Start of Block

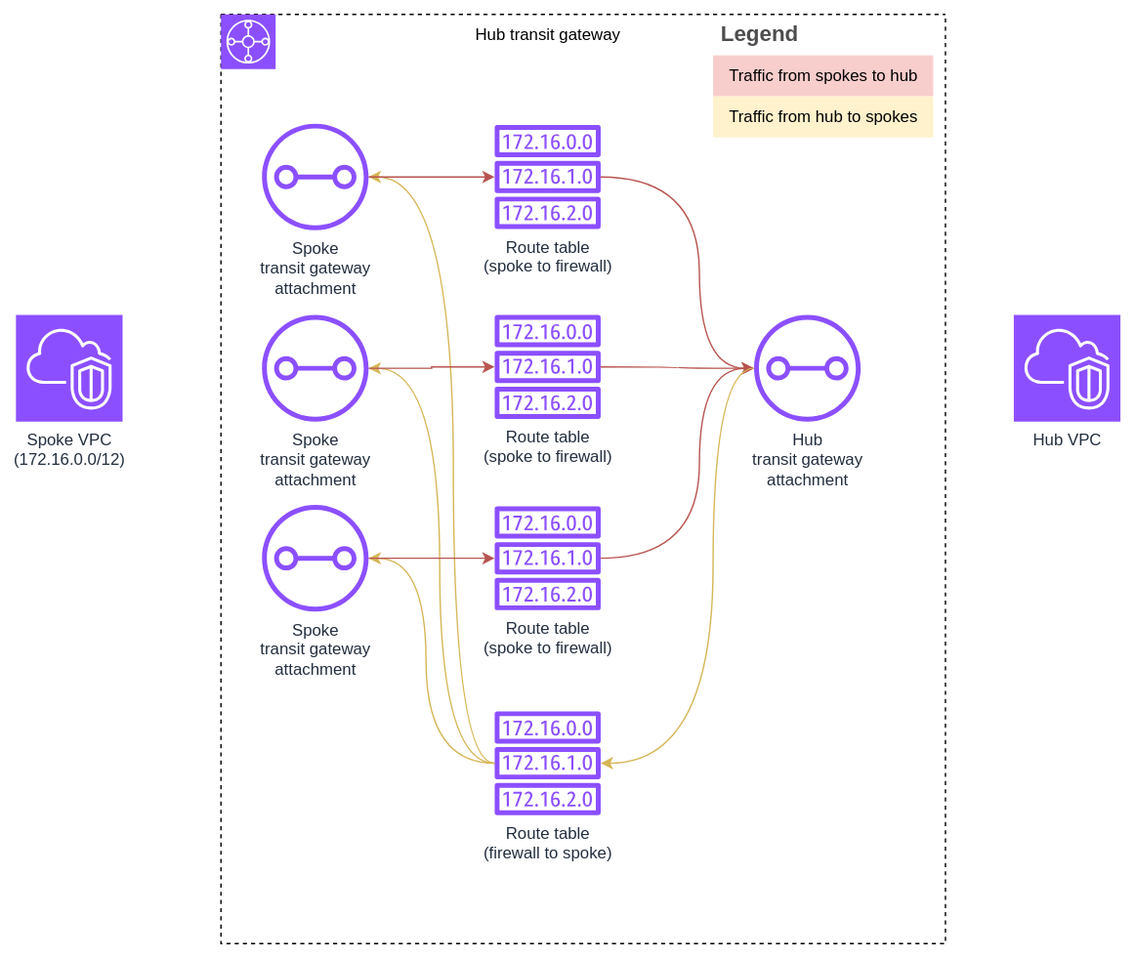
Before: assets/images/portfolio/hubandspoke/transit-gateway-details.drawio.svg, a diagram exported from draw.io (gmarti-web/gmarti-web.github.io). Source tidied: cells renumbered, new cells last; positions are measured from the earlier drawing's top-left corner, leaving out a move shared by most shapes.
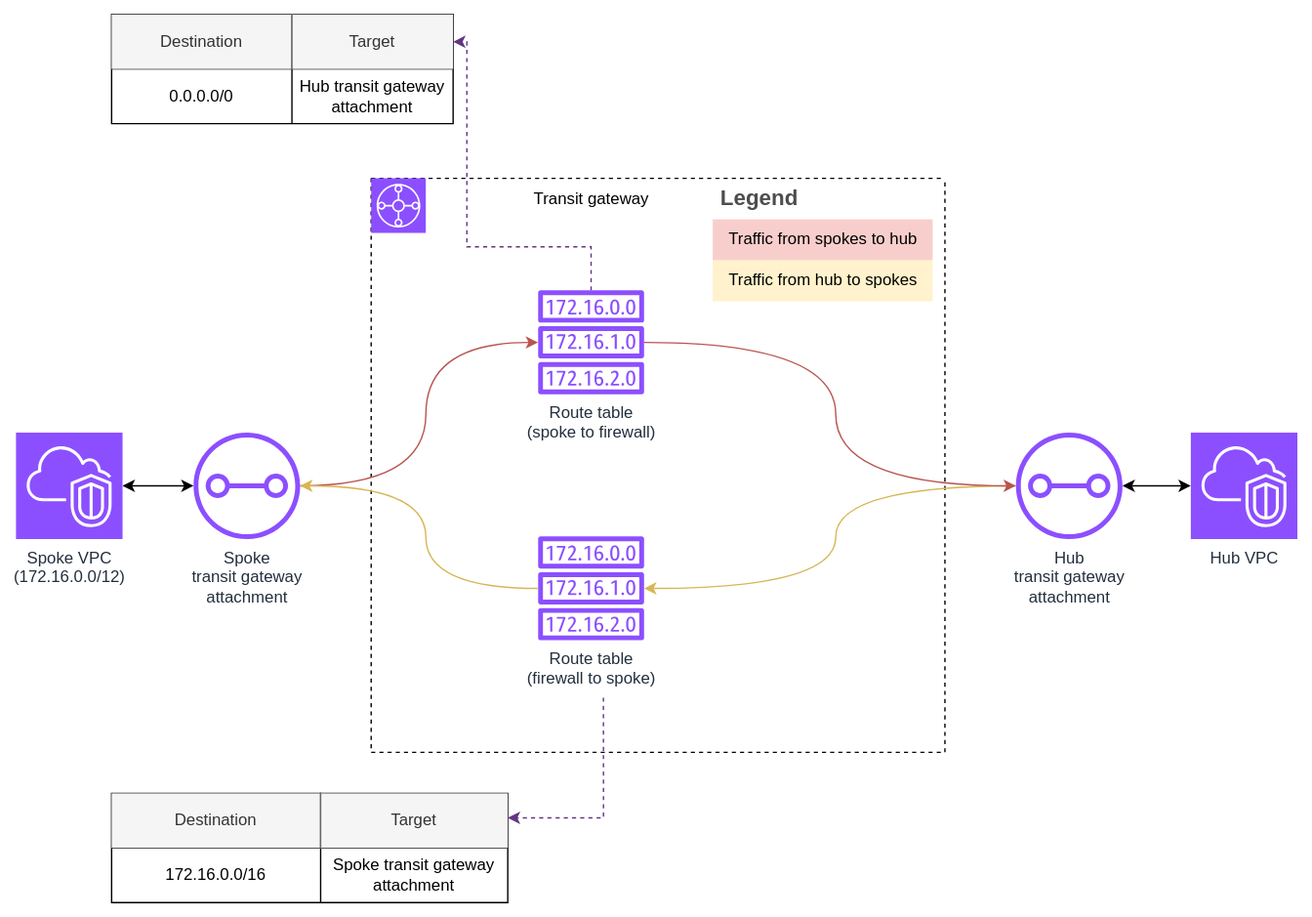
After the commit.

What changed in the source:
```diff
@@ -3,100 +3,22 @@
     <mxCell id="0" />
     <mxCell id="1" parent="0" />
     <mxCell id="2" style="swimlane;startSize=0;dashed=1;" parent="1" vertex="1">
-      <mxGeometry x="150" width="530" height="680" as="geometry" />
+      <mxGeometry x="260" y="90" width="420" height="420" as="geometry" />
     </mxCell>
     <mxCell id="3" style="sketch=0;fontColor=#232F3E;fillColor=#8C4FFF;strokeColor=#ffffff;dashed=0;verticalLabelPosition=bottom;verticalAlign=top;align=center;html=1;fontSize=12;fontStyle=0;shape=mxgraph.aws4.resourceIcon;resIcon=mxgraph.aws4.transit_gateway;" parent="2" vertex="1">
       <mxGeometry width="40" height="40" as="geometry" />
     </mxCell>
-    <mxCell id="4" style="edgeStyle=orthogonalEdgeStyle;rounded=0;jettySize=auto;html=1;curved=1;fillColor=#fff2cc;strokeColor=#d6b656;" parent="2" edge="1" source="7" target="19">
-      <mxGeometry relative="1" as="geometry">
-        <Array as="points">
-          <mxPoint x="150" y="548" />
-          <mxPoint x="150" y="398" />
-        </Array>
-      </mxGeometry>
-    </mxCell>
-    <mxCell id="5" style="edgeStyle=orthogonalEdgeStyle;rounded=0;jettySize=auto;html=1;curved=1;fillColor=#fff2cc;strokeColor=#d6b656;" parent="2" edge="1" source="7" target="17">
-      <mxGeometry relative="1" as="geometry">
-        <Array as="points">
-          <mxPoint x="160" y="548" />
-          <mxPoint x="160" y="259" />
-        </Array>
-      </mxGeometry>
-    </mxCell>
-    <mxCell id="6" style="edgeStyle=orthogonalEdgeStyle;rounded=0;jettySize=auto;html=1;curved=1;fillColor=#fff2cc;strokeColor=#d6b656;" parent="2" edge="1" source="7" target="15">
-      <mxGeometry relative="1" as="geometry">
-        <Array as="points">
-          <mxPoint x="170" y="548" />
-          <mxPoint x="170" y="119" />
-        </Array>
-      </mxGeometry>
-    </mxCell>
     <mxCell id="7" value="&lt;div&gt;Route table&lt;/div&gt;&lt;div&gt;(firewall to spoke)&lt;/div&gt;" style="sketch=0;outlineConnect=0;fontColor=#232F3E;gradientColor=none;fillColor=#8C4FFF;strokeColor=none;dashed=0;verticalLabelPosition=bottom;verticalAlign=top;align=center;html=1;fontSize=12;fontStyle=0;shape=mxgraph.aws4.route_table;" parent="2" vertex="1">
-      <mxGeometry x="200" y="510" width="78" height="76" as="geometry" />
+      <mxGeometry x="122" y="262" width="78" height="76" as="geometry" />
     </mxCell>
-    <mxCell id="8" style="edgeStyle=orthogonalEdgeStyle;rounded=0;jettySize=auto;html=1;curved=1;strokeColor=#b85450;fillColor=#f8cecc;" parent="2" edge="1" source="9" target="21">
-      <mxGeometry relative="1" as="geometry">
-        <Array as="points">
-          <mxPoint x="350" y="119" />
-          <mxPoint x="350" y="259" />
-        </Array>
-      </mxGeometry>
-    </mxCell>
     <mxCell id="9" value="&lt;div&gt;Route table&lt;/div&gt;&lt;div&gt;(spoke to firewall)&lt;/div&gt;" style="sketch=0;outlineConnect=0;fontColor=#232F3E;gradientColor=none;fillColor=#8C4FFF;strokeColor=none;dashed=0;verticalLabelPosition=bottom;verticalAlign=top;align=center;html=1;fontSize=12;fontStyle=0;shape=mxgraph.aws4.route_table;" parent="2" vertex="1">
-      <mxGeometry x="200" y="81" width="78" height="76" as="geometry" />
+      <mxGeometry x="122" y="82" width="78" height="76" as="geometry" />
     </mxCell>
-    <mxCell id="10" style="edgeStyle=orthogonalEdgeStyle;rounded=0;jettySize=auto;html=1;curved=1;fillColor=#f8cecc;strokeColor=#b85450;" parent="2" edge="1" source="11" target="21">
-      <mxGeometry relative="1" as="geometry">
-        <Array as="points">
-          <mxPoint x="350" y="398" />
-          <mxPoint x="350" y="259" />
-        </Array>
-      </mxGeometry>
-    </mxCell>
-    <mxCell id="11" value="&lt;div&gt;Route table&lt;/div&gt;&lt;div&gt;(spoke to firewall)&lt;/div&gt;" style="sketch=0;outlineConnect=0;fontColor=#232F3E;gradientColor=none;fillColor=#8C4FFF;strokeColor=none;dashed=0;verticalLabelPosition=bottom;verticalAlign=top;align=center;html=1;fontSize=12;fontStyle=0;shape=mxgraph.aws4.route_table;" parent="2" vertex="1">
-      <mxGeometry x="200" y="360" width="78" height="76" as="geometry" />
-    </mxCell>
-    <mxCell id="12" style="edgeStyle=orthogonalEdgeStyle;rounded=0;jettySize=auto;html=1;curved=1;fillColor=#f8cecc;strokeColor=#b85450;" parent="2" edge="1" source="13" target="21">
-      <mxGeometry relative="1" as="geometry" />
-    </mxCell>
-    <mxCell id="13" value="&lt;div&gt;Route table&lt;/div&gt;&lt;div&gt;(spoke to firewall)&lt;/div&gt;" style="sketch=0;outlineConnect=0;fontColor=#232F3E;gradientColor=none;fillColor=#8C4FFF;strokeColor=none;dashed=0;verticalLabelPosition=bottom;verticalAlign=top;align=center;html=1;fontSize=12;fontStyle=0;shape=mxgraph.aws4.route_table;" parent="2" vertex="1">
-      <mxGeometry x="200" y="220" width="78" height="76" as="geometry" />
-    </mxCell>
-    <mxCell id="14" style="edgeStyle=orthogonalEdgeStyle;rounded=0;jettySize=auto;html=1;fontColor=#EA6B66;strokeColor=#b85450;fillColor=#f8cecc;" parent="2" edge="1" source="15" target="9">
-      <mxGeometry relative="1" as="geometry" />
-    </mxCell>
-    <mxCell id="15" value="&lt;div&gt;Spoke&lt;/div&gt;&lt;div&gt;transit gateway&lt;/div&gt;&lt;div&gt;attachment&lt;/div&gt;" style="sketch=0;outlineConnect=0;fontColor=#232F3E;gradientColor=none;fillColor=#8C4FFF;strokeColor=none;dashed=0;verticalLabelPosition=bottom;verticalAlign=top;align=center;html=1;fontSize=12;fontStyle=0;shape=mxgraph.aws4.transit_gateway_attachment;" parent="2" vertex="1">
-      <mxGeometry x="30" y="80" width="78" height="78" as="geometry" />
-    </mxCell>
-    <mxCell id="16" style="edgeStyle=orthogonalEdgeStyle;rounded=0;jettySize=auto;html=1;strokeColor=#b85450;fillColor=#f8cecc;" parent="2" edge="1" source="17" target="13">
-      <mxGeometry relative="1" as="geometry" />
-    </mxCell>
-    <mxCell id="17" value="&lt;div&gt;Spoke&lt;/div&gt;&lt;div&gt;transit gateway&lt;/div&gt;&lt;div&gt;attachment&lt;/div&gt;" style="sketch=0;outlineConnect=0;fontColor=#232F3E;gradientColor=none;fillColor=#8C4FFF;strokeColor=none;dashed=0;verticalLabelPosition=bottom;verticalAlign=top;align=center;html=1;fontSize=12;fontStyle=0;shape=mxgraph.aws4.transit_gateway_attachment;" parent="2" vertex="1">
-      <mxGeometry x="30" y="220" width="78" height="78" as="geometry" />
-    </mxCell>
-    <mxCell id="18" style="edgeStyle=orthogonalEdgeStyle;rounded=0;jettySize=auto;html=1;fillColor=#f8cecc;strokeColor=#b85450;" parent="2" edge="1" source="19" target="11">
-      <mxGeometry relative="1" as="geometry" />
-    </mxCell>
-    <mxCell id="19" value="&lt;div&gt;Spoke&lt;/div&gt;&lt;div&gt;transit gateway&lt;/div&gt;&lt;div&gt;attachment&lt;/div&gt;" style="sketch=0;outlineConnect=0;fontColor=#232F3E;gradientColor=none;fillColor=#8C4FFF;strokeColor=none;dashed=0;verticalLabelPosition=bottom;verticalAlign=top;align=center;html=1;fontSize=12;fontStyle=0;shape=mxgraph.aws4.transit_gateway_attachment;" parent="2" vertex="1">
-      <mxGeometry x="30" y="359" width="78" height="78" as="geometry" />
-    </mxCell>
-    <mxCell id="20" style="edgeStyle=orthogonalEdgeStyle;rounded=0;jettySize=auto;html=1;curved=1;fillColor=#fff2cc;strokeColor=#d6b656;" parent="2" edge="1" source="21" target="7">
-      <mxGeometry relative="1" as="geometry">
-        <Array as="points">
-          <mxPoint x="360" y="259" />
-          <mxPoint x="360" y="548" />
-        </Array>
-      </mxGeometry>
-    </mxCell>
-    <mxCell id="21" value="&lt;div&gt;Hub&lt;/div&gt;&lt;div&gt;transit gateway&lt;/div&gt;&lt;div&gt;attachment&lt;/div&gt;" style="sketch=0;outlineConnect=0;fontColor=#232F3E;gradientColor=none;fillColor=#8C4FFF;strokeColor=none;dashed=0;verticalLabelPosition=bottom;verticalAlign=top;align=center;html=1;fontSize=12;fontStyle=0;shape=mxgraph.aws4.transit_gateway_attachment;" parent="2" vertex="1">
-      <mxGeometry x="390" y="220" width="78" height="78" as="geometry" />
-    </mxCell>
-    <mxCell id="22" value="Hub transit gateway" style="text;html=1;align=center;verticalAlign=middle;strokeColor=none;fillColor=none;" parent="2" vertex="1">
-      <mxGeometry x="174" width="130" height="30" as="geometry" />
+    <mxCell id="22" value="Transit gateway" style="text;html=1;align=center;verticalAlign=middle;strokeColor=none;fillColor=none;" parent="2" vertex="1">
+      <mxGeometry x="106" width="110" height="30" as="geometry" />
     </mxCell>
     <mxCell id="23" value="Legend" style="shape=table;startSize=30;fontSize=16;align=left;verticalAlign=top;fillColor=none;strokeColor=none;fontColor=#4D4D4D;fontStyle=1;spacingLeft=6;spacing=0;" parent="2" vertex="1">
-      <mxGeometry x="360" width="161" height="90" as="geometry" />
+      <mxGeometry x="250" width="161" height="90" as="geometry" />
     </mxCell>
     <mxCell id="24" style="shape=tableRow;horizontal=0;startSize=0;swimlaneHead=0;swimlaneBody=0;strokeColor=inherit;top=0;left=0;bottom=0;right=0;fillColor=none;fontSize=12;" parent="23" vertex="1">
       <mxGeometry y="30" width="161" height="30" as="geometry" />
@@ -111,10 +33,113 @@
       <mxGeometry width="161" height="30" as="geometry" />
     </mxCell>
     <mxCell id="28" value="Hub VPC" style="sketch=0;points=[[0,0,0],[0.25,0,0],[0.5,0,0],[0.75,0,0],[1,0,0],[0,1,0],[0.25,1,0],[0.5,1,0],[0.75,1,0],[1,1,0],[0,0.25,0],[0,0.5,0],[0,0.75,0],[1,0.25,0],[1,0.5,0],[1,0.75,0]];outlineConnect=0;fontColor=#232F3E;fillColor=#8C4FFF;strokeColor=#ffffff;dashed=0;verticalLabelPosition=bottom;verticalAlign=top;align=center;html=1;fontSize=12;fontStyle=0;shape=mxgraph.aws4.resourceIcon;resIcon=mxgraph.aws4.vpc;" parent="1" vertex="1">
-      <mxGeometry x="730" y="220" width="78" height="78" as="geometry" />
+      <mxGeometry x="860" y="276" width="78" height="78" as="geometry" />
     </mxCell>
+    <mxCell id="30" style="edgeStyle=orthogonalEdgeStyle;rounded=0;jettySize=auto;html=1;startArrow=classic;startFill=1;" parent="1" edge="1" source="29" target="15">
+      <mxGeometry relative="1" as="geometry" />
+    </mxCell>
     <mxCell id="29" value="&lt;div&gt;Spoke VPC&lt;/div&gt;&lt;div&gt;(172.16.0.0/12)&lt;/div&gt;" style="sketch=0;points=[[0,0,0],[0.25,0,0],[0.5,0,0],[0.75,0,0],[1,0,0],[0,1,0],[0.25,1,0],[0.5,1,0],[0.75,1,0],[1,1,0],[0,0.25,0],[0,0.5,0],[0,0.75,0],[1,0.25,0],[1,0.5,0],[1,0.75,0]];outlineConnect=0;fontColor=#232F3E;fillColor=#8C4FFF;strokeColor=#ffffff;dashed=0;verticalLabelPosition=bottom;verticalAlign=top;align=center;html=1;fontSize=12;fontStyle=0;shape=mxgraph.aws4.resourceIcon;resIcon=mxgraph.aws4.vpc;" parent="1" vertex="1">
-      <mxGeometry y="220" width="78" height="78" as="geometry" />
+      <mxGeometry y="276" width="78" height="78" as="geometry" />
     </mxCell>
+    <mxCell id="31" style="shape=table;startSize=0;" parent="1" vertex="1">
+      <mxGeometry x="70" y="-30" width="250" height="80" as="geometry" />
+    </mxCell>
+    <mxCell id="32" style="shape=tableRow;horizontal=0;startSize=0;swimlaneHead=0;swimlaneBody=0;strokeColor=inherit;top=0;left=0;bottom=0;right=0;fillColor=none;points=[[0,0.5],[1,0.5]];portConstraint=eastwest;" parent="31" vertex="1">
+      <mxGeometry width="250" height="40" as="geometry" />
+    </mxCell>
+    <mxCell id="33" value="Destination" style="shape=partialRectangle;html=1;whiteSpace=wrap;strokeColor=#666666;overflow=hidden;fillColor=#f5f5f5;top=0;left=0;bottom=0;right=1;align=center;fontColor=#333333;" parent="32" vertex="1">
+      <mxGeometry width="132" height="40" as="geometry" />
+    </mxCell>
+    <mxCell id="34" value="Target" style="shape=partialRectangle;html=1;whiteSpace=wrap;strokeColor=#666666;overflow=hidden;fillColor=#f5f5f5;top=0;left=1;bottom=0;right=0;fontColor=#333333;" parent="32" vertex="1">
+      <mxGeometry x="132" width="118" height="40" as="geometry" />
+    </mxCell>
+    <mxCell id="35" style="shape=tableRow;horizontal=0;startSize=0;swimlaneHead=0;swimlaneBody=0;strokeColor=inherit;top=0;left=0;bottom=0;right=0;fillColor=none;" parent="31" vertex="1">
+      <mxGeometry y="40" width="250" height="40" as="geometry" />
+    </mxCell>
+    <mxCell id="36" value="0.0.0.0/0" style="shape=partialRectangle;html=1;whiteSpace=wrap;strokeColor=inherit;overflow=hidden;fillColor=none;top=0;left=0;bottom=0;right=0;" parent="35" vertex="1">
+      <mxGeometry width="132" height="40" as="geometry" />
+    </mxCell>
+    <mxCell id="37" value="Hub transit gateway attachment" style="shape=partialRectangle;html=1;whiteSpace=wrap;strokeColor=inherit;overflow=hidden;fillColor=none;top=0;left=0;bottom=0;right=0;" parent="35" vertex="1">
+      <mxGeometry x="132" width="118" height="40" as="geometry" />
+    </mxCell>
+    <mxCell id="38" style="shape=table;startSize=0;" parent="1" vertex="1">
+      <mxGeometry x="70" y="540" width="290" height="80" as="geometry" />
+    </mxCell>
+    <mxCell id="39" style="shape=tableRow;horizontal=0;startSize=0;swimlaneHead=0;swimlaneBody=0;strokeColor=inherit;top=0;left=0;bottom=0;right=0;fillColor=none;points=[[0,0.5],[1,0.5]];portConstraint=eastwest;" parent="38" vertex="1">
+      <mxGeometry width="290" height="40" as="geometry" />
+    </mxCell>
+    <mxCell id="40" value="Destination" style="shape=partialRectangle;html=1;whiteSpace=wrap;strokeColor=#666666;overflow=hidden;fillColor=#f5f5f5;top=0;left=0;bottom=0;right=1;align=center;fontColor=#333333;" parent="39" vertex="1">
+      <mxGeometry width="153" height="40" as="geometry" />
+    </mxCell>
+    <mxCell id="41" value="Target" style="shape=partialRectangle;html=1;whiteSpace=wrap;strokeColor=#666666;overflow=hidden;fillColor=#f5f5f5;top=0;left=1;bottom=0;right=0;fontColor=#333333;" parent="39" vertex="1">
+      <mxGeometry x="153" width="137" height="40" as="geometry" />
+    </mxCell>
+    <mxCell id="42" style="shape=tableRow;horizontal=0;startSize=0;swimlaneHead=0;swimlaneBody=0;strokeColor=inherit;top=0;left=0;bottom=0;right=0;fillColor=none;" parent="38" vertex="1">
+      <mxGeometry y="40" width="290" height="40" as="geometry" />
+    </mxCell>
+    <mxCell id="43" value="172.16.0.0/16" style="shape=partialRectangle;html=1;whiteSpace=wrap;strokeColor=inherit;overflow=hidden;fillColor=none;top=0;left=0;bottom=0;right=0;" parent="42" vertex="1">
+      <mxGeometry width="153" height="40" as="geometry" />
+    </mxCell>
+    <mxCell id="44" value="Spoke transit gateway attachment" style="shape=partialRectangle;html=1;whiteSpace=wrap;strokeColor=inherit;overflow=hidden;fillColor=none;top=0;left=0;bottom=0;right=0;" parent="42" vertex="1">
+      <mxGeometry x="153" width="137" height="40" as="geometry" />
+    </mxCell>
+    <mxCell id="20" style="edgeStyle=orthogonalEdgeStyle;rounded=0;jettySize=auto;html=1;curved=1;fillColor=#fff2cc;strokeColor=#d6b656;" parent="1" edge="1" source="21" target="7">
+      <mxGeometry relative="1" as="geometry">
+        <Array as="points">
+          <mxPoint x="600" y="315" />
+          <mxPoint x="600" y="390" />
+        </Array>
+      </mxGeometry>
+    </mxCell>
+    <mxCell id="45" style="edgeStyle=orthogonalEdgeStyle;rounded=0;jettySize=auto;html=1;startArrow=classic;startFill=1;" parent="1" edge="1" source="21" target="28">
+      <mxGeometry relative="1" as="geometry" />
+    </mxCell>
+    <mxCell id="21" value="&lt;div&gt;Hub&lt;/div&gt;&lt;div&gt;transit gateway&lt;/div&gt;&lt;div&gt;attachment&lt;/div&gt;" style="sketch=0;outlineConnect=0;fontColor=#232F3E;gradientColor=none;fillColor=#8C4FFF;strokeColor=none;dashed=0;verticalLabelPosition=bottom;verticalAlign=top;align=center;html=1;fontSize=12;fontStyle=0;shape=mxgraph.aws4.transit_gateway_attachment;" parent="1" vertex="1">
+      <mxGeometry x="732" y="276" width="78" height="78" as="geometry" />
+    </mxCell>
+    <mxCell id="14" style="edgeStyle=orthogonalEdgeStyle;rounded=0;jettySize=auto;html=1;curved=1;fillColor=#f8cecc;strokeColor=#b85450;" parent="1" edge="1" source="15" target="9">
+      <mxGeometry relative="1" as="geometry">
+        <Array as="points">
+          <mxPoint x="300" y="315" />
+          <mxPoint x="300" y="210" />
+        </Array>
+      </mxGeometry>
+    </mxCell>
+    <mxCell id="15" value="&lt;div&gt;Spoke&lt;/div&gt;&lt;div&gt;transit gateway&lt;/div&gt;&lt;div&gt;attachment&lt;/div&gt;" style="sketch=0;outlineConnect=0;fontColor=#232F3E;gradientColor=none;fillColor=#8C4FFF;strokeColor=none;dashed=0;verticalLabelPosition=bottom;verticalAlign=top;align=center;html=1;fontSize=12;fontStyle=0;shape=mxgraph.aws4.transit_gateway_attachment;" parent="1" vertex="1">
+      <mxGeometry x="130" y="276" width="78" height="78" as="geometry" />
+    </mxCell>
+    <mxCell id="46" style="edgeStyle=orthogonalEdgeStyle;rounded=0;jettySize=auto;html=1;dashed=1;strokeColor=light-dark(#613583, #ededed);" parent="1" edge="1" source="9" target="32">
+      <mxGeometry relative="1" as="geometry">
+        <Array as="points">
+          <mxPoint x="421" y="140" />
+          <mxPoint x="330" y="140" />
+          <mxPoint x="330" y="-10" />
+        </Array>
+      </mxGeometry>
+    </mxCell>
+    <mxCell id="47" style="edgeStyle=orthogonalEdgeStyle;rounded=0;jettySize=auto;html=1;dashed=1;strokeColor=light-dark(#613583, #ededed);" parent="1" edge="1" target="39">
+      <mxGeometry relative="1" as="geometry">
+        <mxPoint x="430" y="470" as="sourcePoint" />
+        <Array as="points">
+          <mxPoint x="430" y="558" />
+        </Array>
+      </mxGeometry>
+    </mxCell>
+    <mxCell id="6" style="edgeStyle=orthogonalEdgeStyle;rounded=0;jettySize=auto;html=1;curved=1;fillColor=#fff2cc;strokeColor=#d6b656;" parent="1" edge="1" source="7" target="15">
+      <mxGeometry relative="1" as="geometry">
+        <Array as="points">
+          <mxPoint x="300" y="390" />
+          <mxPoint x="300" y="315" />
+        </Array>
+      </mxGeometry>
+    </mxCell>
+    <mxCell id="8" style="edgeStyle=orthogonalEdgeStyle;rounded=0;jettySize=auto;html=1;curved=1;fillColor=#f8cecc;strokeColor=#b85450;" parent="1" edge="1" source="9" target="21">
+      <mxGeometry relative="1" as="geometry">
+        <Array as="points">
+          <mxPoint x="600" y="210" />
+          <mxPoint x="600" y="315" />
+        </Array>
+      </mxGeometry>
+    </mxCell>
   </root>
 </mxGraphModel>
```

End of Block

# REQUIREMENT
Lines from the start of the material through the line containing "After the commit." are to be restated word for word; no picture may be included.

# SOLUTION TO THIS PROBLEM
Before: assets/images/portfolio/hubandspoke/transit-gateway-details.drawio.svg, a diagram exported from draw.io (gmarti-web/gmarti-web.github.io). Source tidied: cells renumbered, new cells last; positions are measured from the earlier drawing's top-left corner, leaving out a move shared by most shapes.
After the commit.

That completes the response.